By: Jennifer Ripepi, MD
One thing to remember is that any attention a child gets from you is attention whether you are happy or not. How do you keep your wits when the battles wage around you? Be ready to accept that the conflict will happen. That is key. Children are not doing this with the intent of making you crazy. The intent is to get what each child wants whether it's toys or mommy's lap or the last strawberry. Limited resources leads to competition. Everything cannot be shared fairly all the time.
Waiting for a turn when a child sees someone else having fun is really hard. So give your child tips for how to make waiting fun with little rhymes, counting games, singing songs and such. Use your imagination or let them use theirs. Set timers so that the time is the same for each if turn-taking is the goal. Short spurts are better than longer intervals.
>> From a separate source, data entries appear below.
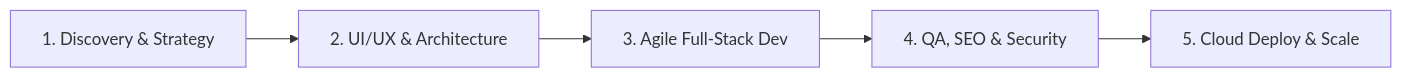
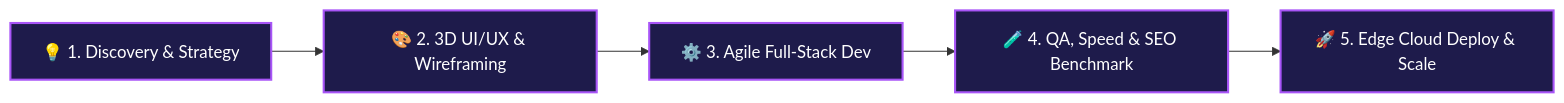
The diagram in README.md (Solution-tech1/SolutionTech-Portfolio), drawn with Mermaid before and after one commit. The commit also changed other lines of this file, not shown here.

````diff
--- a/README.md
+++ b/README.md
@@ -161,7 +227,8 @@
 ```mermaid
 graph LR
-    A[1. Discovery & Strategy] --> B[2. UI/UX & Architecture]
-    B --> C[3. Agile Full-Stack Dev]
-    C --> D[4. QA, SEO & Security]
-    D --> E[5. Cloud Deploy & Scale]
+    classDef step fill:#1e1b4b,stroke:#a855f7,stroke-width:2px,color:#fff;
+    A[💡 1. Discovery & Strategy]:::step --> B[🎨 2. 3D UI/UX & Wireframing]:::step
+    B --> C[⚙️ 3. Agile Full-Stack Dev]:::step
+    C --> D[🧪 4. QA, Speed & SEO Benchmark]:::step
+    D --> E[🚀 5. Edge Cloud Deploy & Scale]:::step
 ```
````
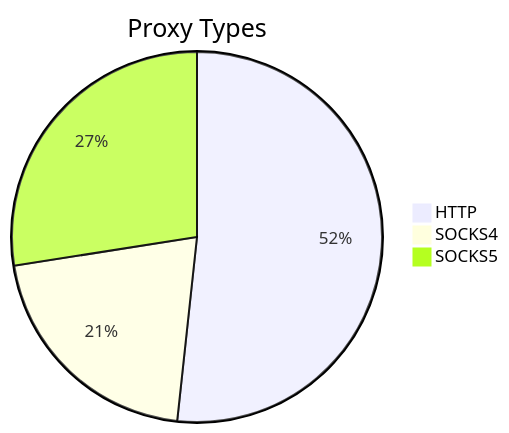
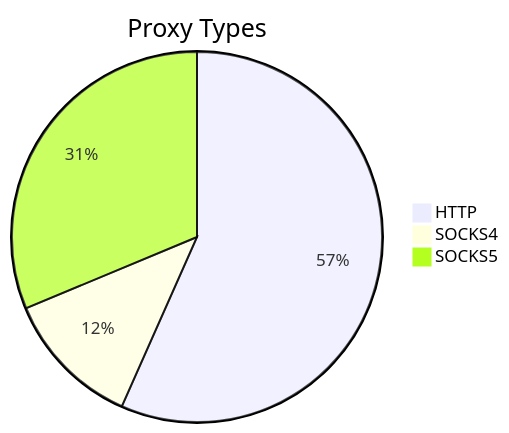
Before and after one commit to stormsia/proxy-list: the first of 2 diagrams in README.md, drawn with Mermaid. The commit also changed other lines of this file, not shown here.

````diff
--- a/README.md
+++ b/README.md
@@ -21,6 +21,6 @@
 ```mermaid
 pie title Proxy Types
-    "HTTP" : 318
-    "SOCKS4" : 128
-    "SOCKS5" : 169
+    "HTTP" : 230
+    "SOCKS4" : 49
+    "SOCKS5" : 127
 ```
````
What if there is only one toy between two battling children? I used to give the toy a time out. We sometimes had more toys in time out than usable. We had to find ways to use our imaginations and cooperate with activities instead. We would try more active play, pretend games with everyone involved, or story time. Sometimes the battle was heated enough that two children and the toy went to a brief time out. That would usually give me time to come up with a plan like a snack, a nap, or play ideas. Believe me, I felt like I needed to be a magician to pull ideas out of thin air sometimes.
Ever walk into a room because you heard a scream and a cry? A conflict has happened and now you have to sort it out! What do you do? That's a tough one. If both children can talk or there is a bystander who can give some input then that may help. If not, it's easier to blame the older child because "they should know better." But that may not be accurate. There is no way I can give advice that covers all of those situations. I think the best general way to handle that is to use a statement like, "It looks like you two (or more) need a break from each other. I don't know for sure what happened here but everyone will need to separate for (whatever time is age appropriate). Then we'll try to do something we all like together." You are giving time outs for a really good reason!
Please also try to praise your children when they are playing well together. There is nothing a child loves better than to hear that he or she is a good kid! There has to be "time in" for "time out" to work. Be patient with yourself and your children and find the positives. Take your "time outs" when you need them, too. It's a good example for your children.
How do you handle sibling rivalry in your home? If you don’t have more than one child, do you have cousin rivalry? Friend rivalry?
About the Author: I have been a pediatrician for over 25 years. My husband and I have been privileged to raise 4 bright and healthy children. I have tried to gather wisdom from the families I have been blessed to meet during my journey. I believe in practical and flexible parenting to help raise healthy adults. I love to garden, hike, travel and cook and I am looking forward to hearing from Choosy followers.